Chuck Schumer and Joe Biden pile pressure on Binyamin Netanyahu

CHUCK SCHUMER, the majority leader of the US Senate and America’s highest-ranking Jewish official, is fond of noting that his surname derives from the Hebrew word shomer, or guardian. Although his primary obligation is to America, he likes to say, he also feels a duty to live up to his name and act as a guardian of the people of Israel. Mr Schumer made this familiar point during a speech on March 14th, but his remarks on the Senate floor about Binyamin Netanyahu were anything but ordinary.

“Prime Minister Netanyahu has lost his way by allowing his political survival to take precedence over the best interests of Israel,” Mr Schumer said during a 44-minute speech. “I believe a new election is the only way to allow for a healthy and open decision-making process about the future of Israel.”

Presidents and secretaries of state have criticised Israel over the course of its 75-year relationship with the United States, typically on discrete issues for limited periods. Yet the de facto political leader of America’s Jews calling for political change in Jerusalem is a watershed moment, even as Mr Schumer stressed that “Israel has the right to choose its own leaders, and we should let the chips fall where they may.” It reflects a crisis of confidence.

Joe Biden, who often goes out of his way to avoid criticising American allies publicly, said the following day that Mr Schumer gave a “good speech”. (The president, however, fell short of fully endorsing it by only allowing that “many Americans” shared the majority leader’s concerns.) Mr Schumer’s Republican counterpart in the Senate, Mitch McConnell, called his remarks grotesque and hypocritical—the starkest example yet of the growing partisan gap on how to manage relations with the Jewish state.

What effect could Mr Schumer’s comments have on Israeli politics? Mr Netanyahu has not yet reacted, though his Likud party shot back in a statement that “Israel is not a banana republic.” Benny Gantz, a member of Mr Netanyahu’s war cabinet but a rival minister likely to replace him if elections were held, said Mr Schumer’s remarks were a mistake. In Washington earlier this month Mr Gantz met senior members of the Biden administration. A Gantz government would no doubt make the relationship easier, though unlike Mr Biden he is not keen on a two-state solution, so relations would still be far from simple.

“Israelis of all political views are coexisting in the same bubble of trauma, insecurity, fear and worry. It makes them all incapable of hearing anybody or anything else,” says Martin Indyk of the Council on Foreign Relations, a think-tank, and a former US ambassador to Israel. “They are largely oblivious to the suffering of the Palestinians and seemingly uncaring about the rift with the United States, Israel’s only reliable friend in this crisis.”
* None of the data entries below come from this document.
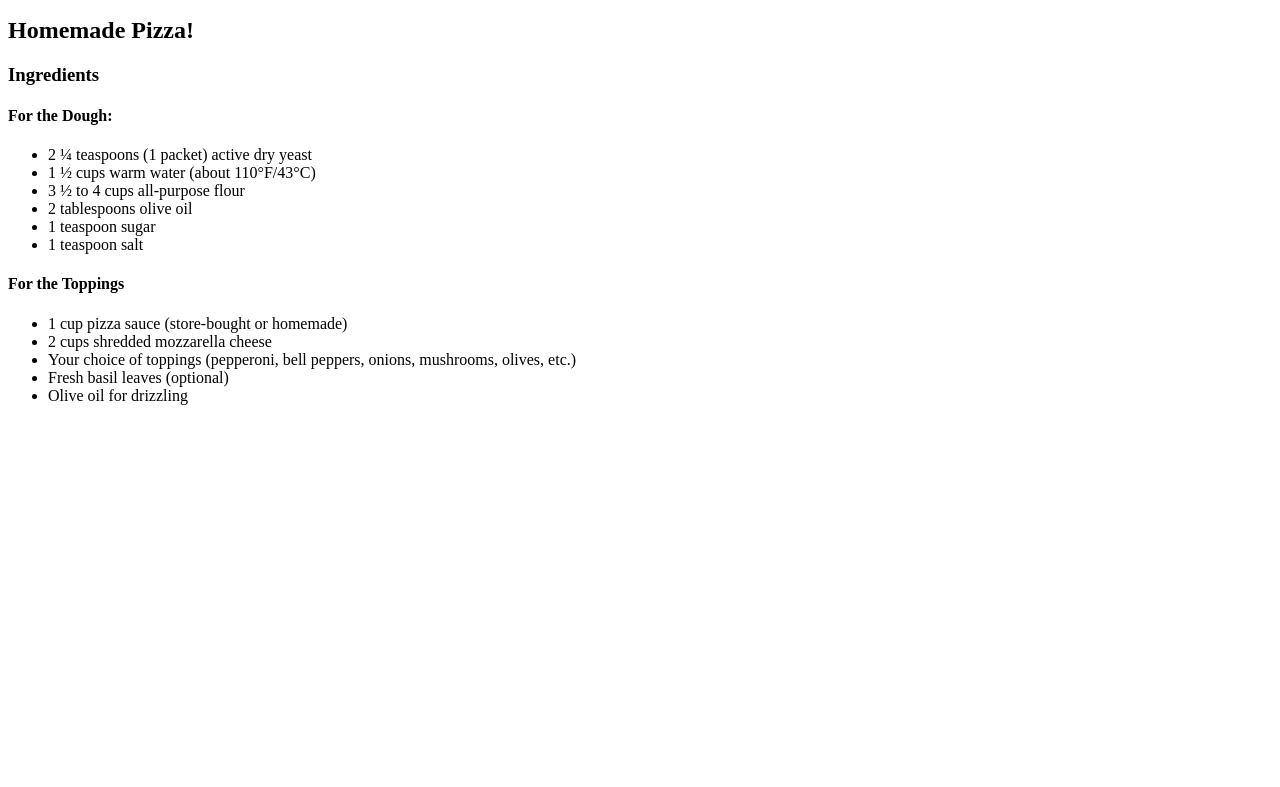
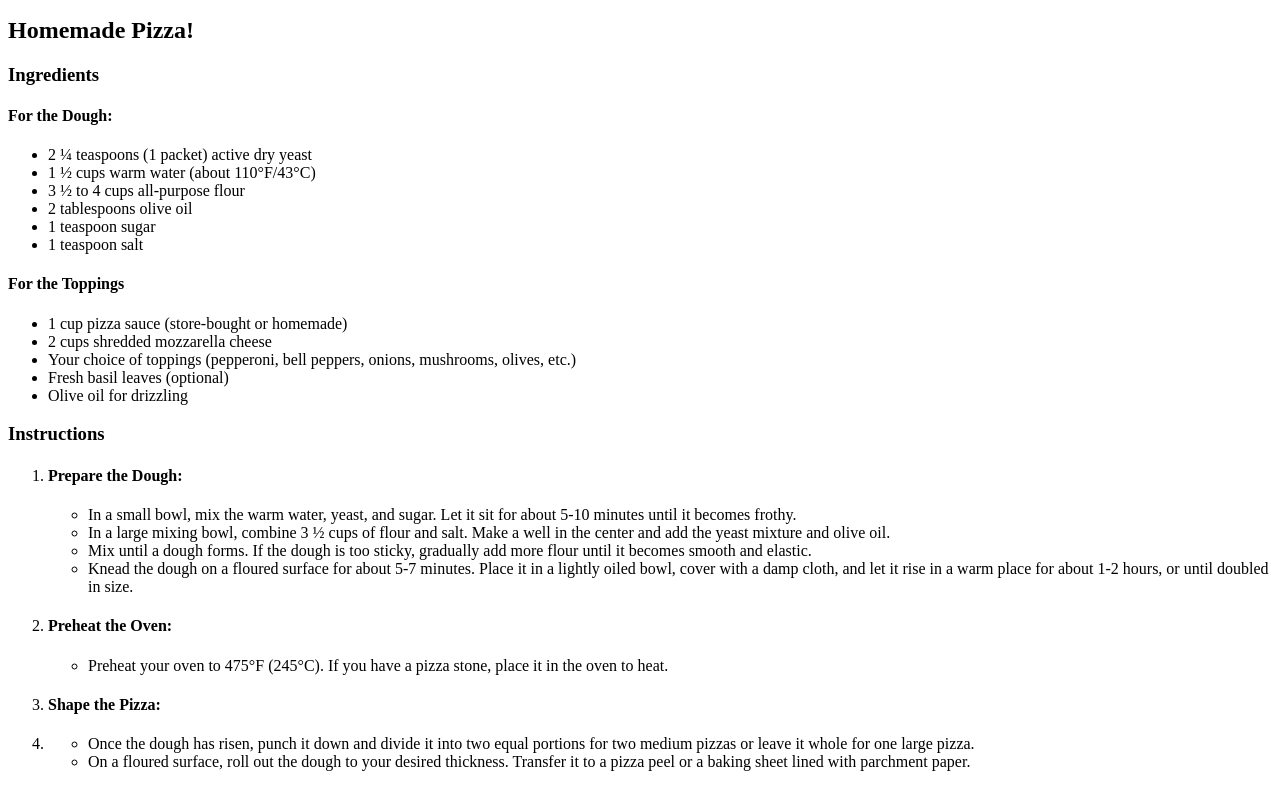
Before and after one commit to Muhammad-Hazi-Zafar/odin-recipes, a plain HTML site: page recipes/pizza.html in a window 1280 px wide. Shown: the part 410-1197 px from the top of the page. Before the commit the page ends 831 px from the top, so only its background shows below. Drawn offline with Linux system fonts and the light colour scheme.

Commit message:
feat: Add Instructions in the pizza page
Add different headings in the Instructions heading
with a oredered list and added instructions in
these headings with unordered lists.

```diff
--- a/recipes/pizza.html
+++ b/recipes/pizza.html
@@ -41,5 +41,50 @@
                 <li>Fresh basil leaves (optional)</li>
                 <li>Olive oil for drizzling</li>
             </ul>
+        <h3>Instructions</h3>
+        <ol>
+            <li>
+                <h4>Prepare the Dough:</h4>
+                <ul>
+                    <li>In a small bowl, mix the warm water, yeast, and sugar. Let it sit for about 5-10 minutes
+                        until it becomes frothy.
+                    </li>
+                    <li>
+                        In a large mixing bowl, combine 3 ½ cups of flour and salt. Make a well in the center
+                        and add the yeast mixture and olive oil.
+                    </li>
+                    <li>
+                        Mix until a dough forms. If the dough is too sticky, gradually add more flour until it
+                        becomes smooth and elastic.
+                    </li>
+                    <li>
+                        Knead the dough on a floured surface for about 5-7 minutes. Place it in a lightly
+                        oiled bowl, cover with a damp cloth, and let it rise in a warm place for about 1-2
+                        hours, or until doubled in size.
+                    </li>
+                </ul>
+            </li>
+            <li>
+                <h4>Preheat the Oven:</h4>
+                <ul>
+                    <li>Preheat your oven to 475°F (245°C). If you have a pizza stone, place it in the oven to heat.</li>
+                </ul>
+            </li>
+            <li>
+                <h4>Shape the Pizza:</h4>
+                <li>
+                    <ul>
+                        <li>
+                            Once the dough has risen, punch it down and divide it into two equal portions for
+                            two medium pizzas or leave it whole for one large pizza.
+                        </li>
+                        <li>
+                            On a floured surface, roll out the dough to your desired thickness. Transfer it to
+                            a pizza peel or a baking sheet lined with parchment paper.
+                        </li>
+                    </ul>
+                </li>
+            </li>
+        </ol>
     </body>
 </html>
```
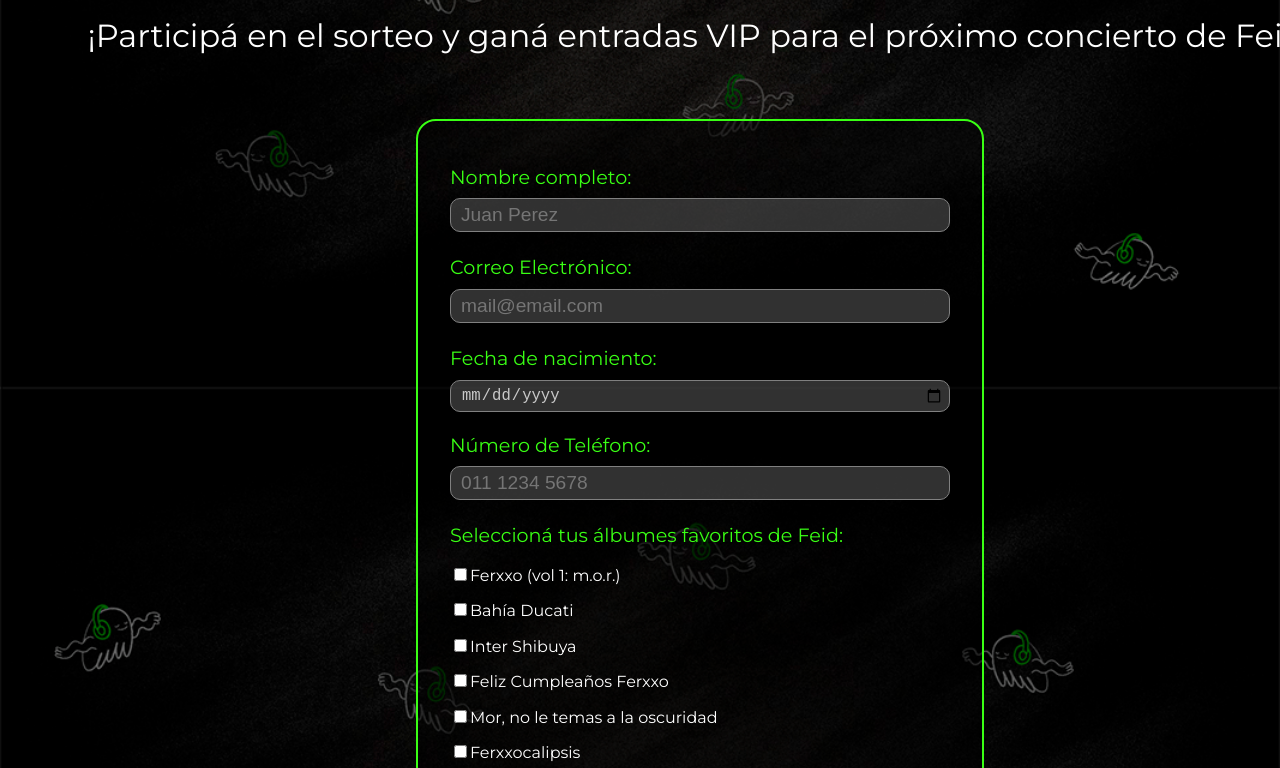
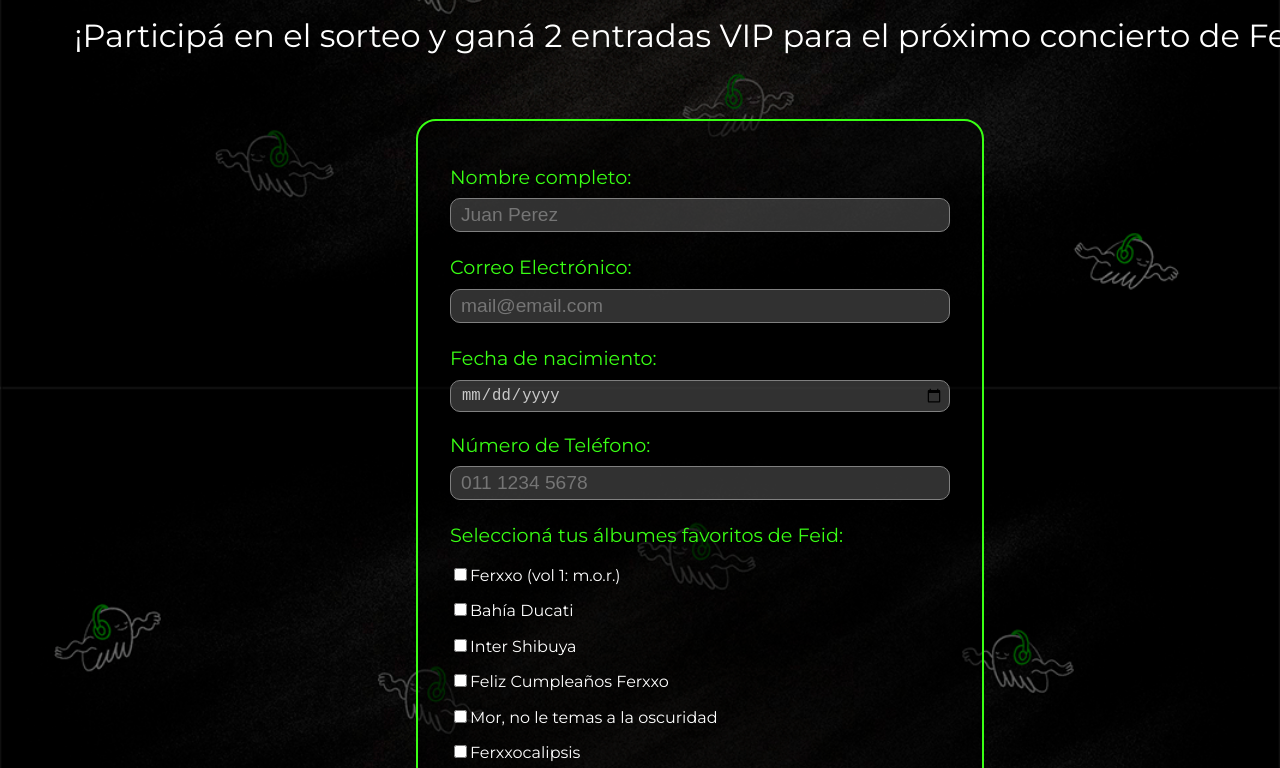
Before and after one commit to JuanCruzRodriguez/Ferxxo, a plain HTML site: page formulario.html in a window 1280 px wide. Shown: the part 332-1100 px from the top of the page. Drawn offline with Linux system fonts and the light colour scheme.

Commit message:
Update formulario.html

```diff
--- a/formulario.html
+++ b/formulario.html
@@ -28,7 +28,7 @@
         <main>
             <div id="sorteo">
                 <h1>Sorteo Exclusivo para Fans de Feid</h1>
-                <p>¡Participá en el sorteo y ganá entradas VIP para el próximo concierto de Feid!</p>
+                <p>¡Participá en el sorteo y ganá 2 entradas VIP para el próximo concierto de Feid!</p>
                 <form action="gracias.html" method="post" enctype="multipart/form-data">
                     <span>Nombre completo:</span>
                     <input type="text" name="nombre" placeholder="Juan Perez" required>
```
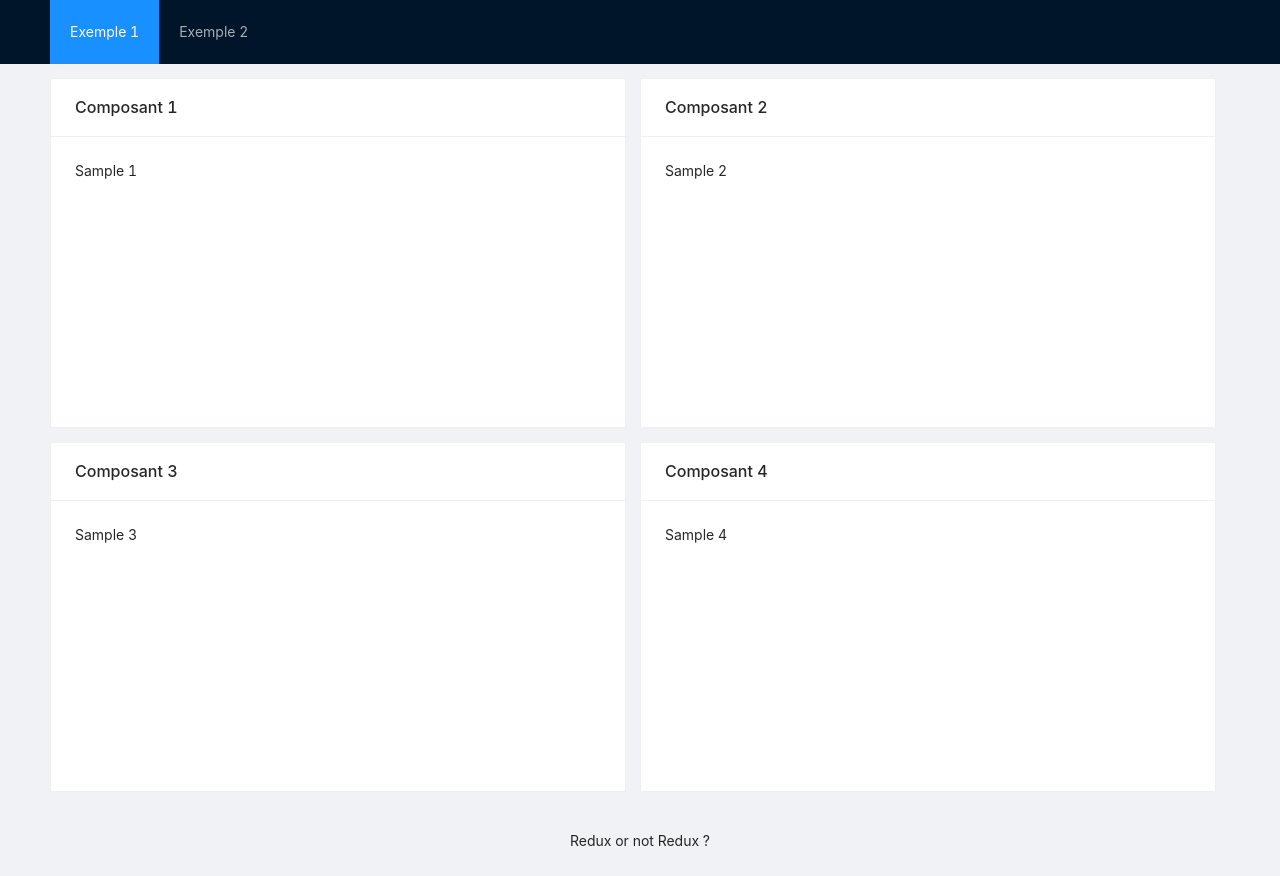
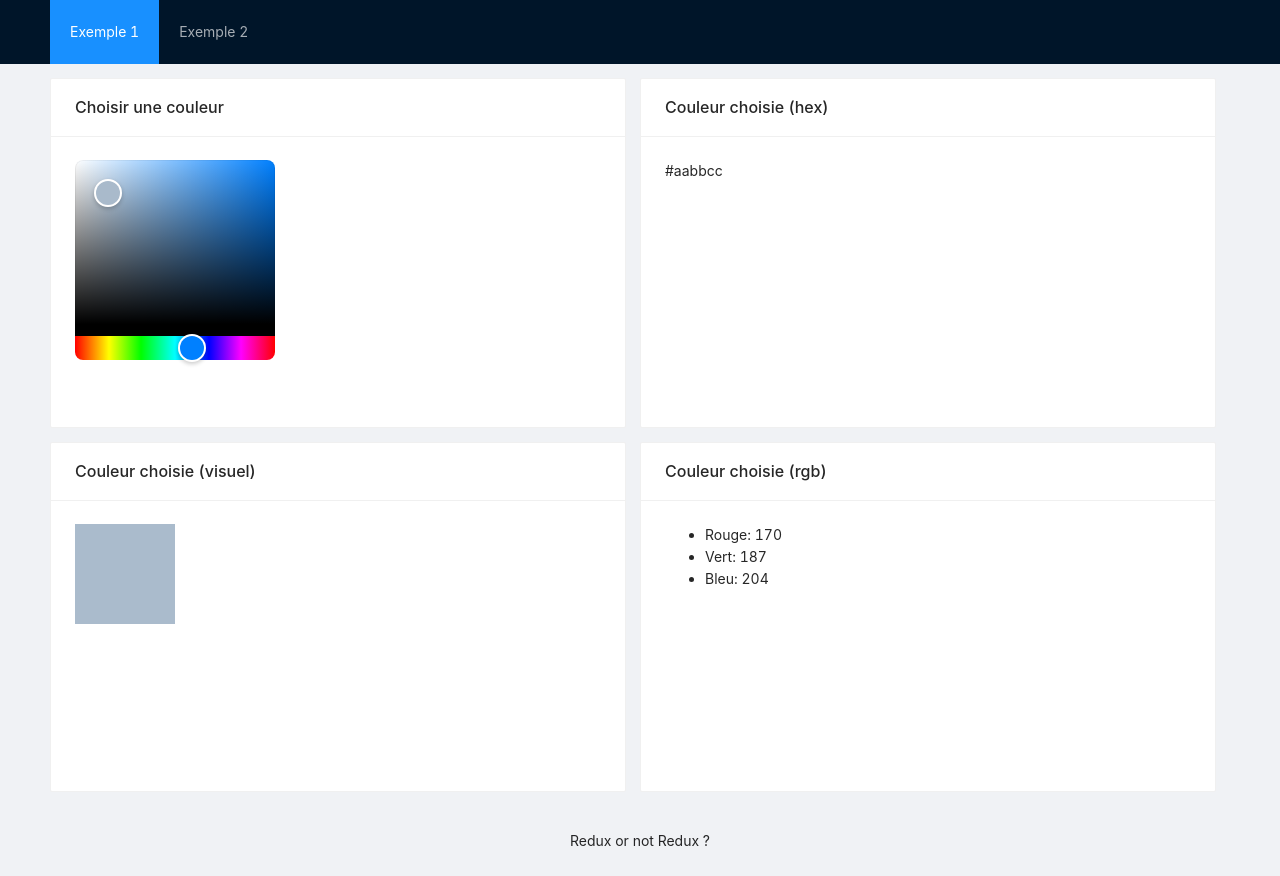
Before and after one commit to Claveaum/ReduxVsContextSample, a React (Create React App) app: page / in a window 1280 px wide. Built offline with nearby package versions, Linux system fonts and the light colour scheme.

Commit message:
Ajout couleurs sur example 1

```diff
--- a/package.json
+++ b/package.json
@@ -8,6 +8,7 @@
     "@testing-library/user-event": "^12.1.10",
     "antd": "^4.16.2",
     "react": "^17.0.2",
+    "react-colorful": "^5.2.2",
     "react-dom": "^17.0.2",
     "react-router": "^5.2.0",
     "react-router-dom": "^5.2.0",
--- /dev/null
+++ b/src/exemple1/bottomLeft.jsx
@@ -0,0 +1,9 @@
+import { Card } from "antd";
+
+export function BottomLeft({ color }) {
+  return (
+    <Card title="Couleur choisie (visuel)" className="exemple1-card">
+      <div style={{ height: 100, width: 100, backgroundColor: color }}></div>
+    </Card>
+  );
+}
--- /dev/null
+++ b/src/exemple1/bottomRight.jsx
@@ -0,0 +1,23 @@
+import { Card } from "antd";
+
+export function BottomRight({ color }) {
+  const rgb = hexToRgb(color)
+  return (
+    <Card title="Couleur choisie (rgb)" className="exemple1-card">
+      <ul>
+        <li>Rouge: {rgb.r}</li>
+        <li>Vert: {rgb.g}</li>
+        <li>Bleu: {rgb.b}</li>
+      </ul>
+    </Card>
+  );
+}
+
+function hexToRgb(hex) {
+  var result = /^#?([a-f\d]{2})([a-f\d]{2})([a-f\d]{2})$/i.exec(hex);
+  return result ? {
+    r: parseInt(result[1], 16),
+    g: parseInt(result[2], 16),
+    b: parseInt(result[3], 16)
+  } : null;
+}
--- a/src/exemple1/exemple1.jsx
+++ b/src/exemple1/exemple1.jsx
@@ -1,32 +1,34 @@
-import { Card, Col, Row } from "antd";
+import { Col, Row } from "antd";
+import { useState } from "react";
+import { BottomLeft } from "./bottomLeft";
+import { BottomRight } from "./bottomRight";
+import "./exemple1.css";
+import { TopLeft } from "./topLeft";
+import { TopRight } from "./topRight";
 
-import "./exemple1.css"
+const Exemple1 = () => {
+  const [color, setColor] = useState("#aabbcc");
 
-const exemple1 = () => {
   return (
     <>
       <Row className="exemple1-first-line">
         <Col span={12}>
-          <Card title="Composant 1" className="exemple1-card">Sample 1</Card>
+          <TopLeft color={color} setColor={setColor} />
         </Col>
         <Col span={12}>
-          <Card title="Composant 2" className="exemple1-card">Sample 2</Card>
+          <TopRight color={color} />
         </Col>
       </Row>
       <Row>
         <Col span={12}>
-          <Card title="Composant 3" className="exemple1-card">
-            Sample 3
-          </Card>
+          <BottomLeft color={color} />
         </Col>
         <Col span={12}>
-          <Card title="Composant 4" className="exemple1-card">
-            Sample 4
-          </Card>
+          <BottomRight color={color} />
         </Col>
       </Row>
     </>
   );
 };
 
-export default exemple1;
+export default Exemple1;
--- /dev/null
+++ b/src/exemple1/topLeft.jsx
@@ -0,0 +1,10 @@
+import { Card } from "antd";
+import { HexColorPicker } from "react-colorful";
+
+export function TopLeft({ color, setColor }) {
+  return (
+    <Card title="Choisir une couleur" className="exemple1-card">
+      <HexColorPicker color={color} onChange={setColor} />
+    </Card>
+  );
+}
--- /dev/null
+++ b/src/exemple1/topRight.jsx
@@ -0,0 +1,9 @@
+import { Card } from "antd";
+
+export function TopRight({ color }) {
+  return (
+    <Card title="Couleur choisie (hex)" className="exemple1-card">
+      {color}
+    </Card>
+  );
+}
```
Also changed, not shown: 1 other file (tests, documents, lock files or other folders).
The greater immediate impact of Mr Schumer’s remarks is likely to be on the debate over Israel in America. The Senate leader and the president are among the most pro-Israel Democrats in American history, but many on the party’s left wing are deeply critical of the country’s government. Mr Biden initially kept his criticism of how Israel has conducted this war private. Recently he has been openly critical while refusing to use his leverage, such as by withholding military support, or backing UN resolutions condemning Israel.

Mr Schumer’s comments have given Mr Biden cover to take a tougher stance. But Aaron David Miller, of the Carnegie Endowment for International Peace, another think-tank (and a veteran negotiator of would-be Middle East peace deals), does not expect major changes to Mr Biden’s “passive-aggressive” approach just yet. The only way for Mr Biden to resolve the political, moral and policy conundrums that Israel’s assault on Gaza has produced, Mr Miller reckons, is for the images coming out of Gaza to change. Mr Biden may get tougher, “but I don’t see it happening now, particularly given the fact that for the first time in weeks, there may be some openings on the ground” as Israel permits more humanitarian assistance and sends negotiators to Qatar.

However, if an Israeli assault on Rafah, where some 1.4m Palestinian civilians are sheltering, produces massive casualties, Mr Biden’s tone could become much more critical, much faster. “Whatever happens,” adds Mr Indyk, “pressure is now an overt part of the US-Israel relationship.”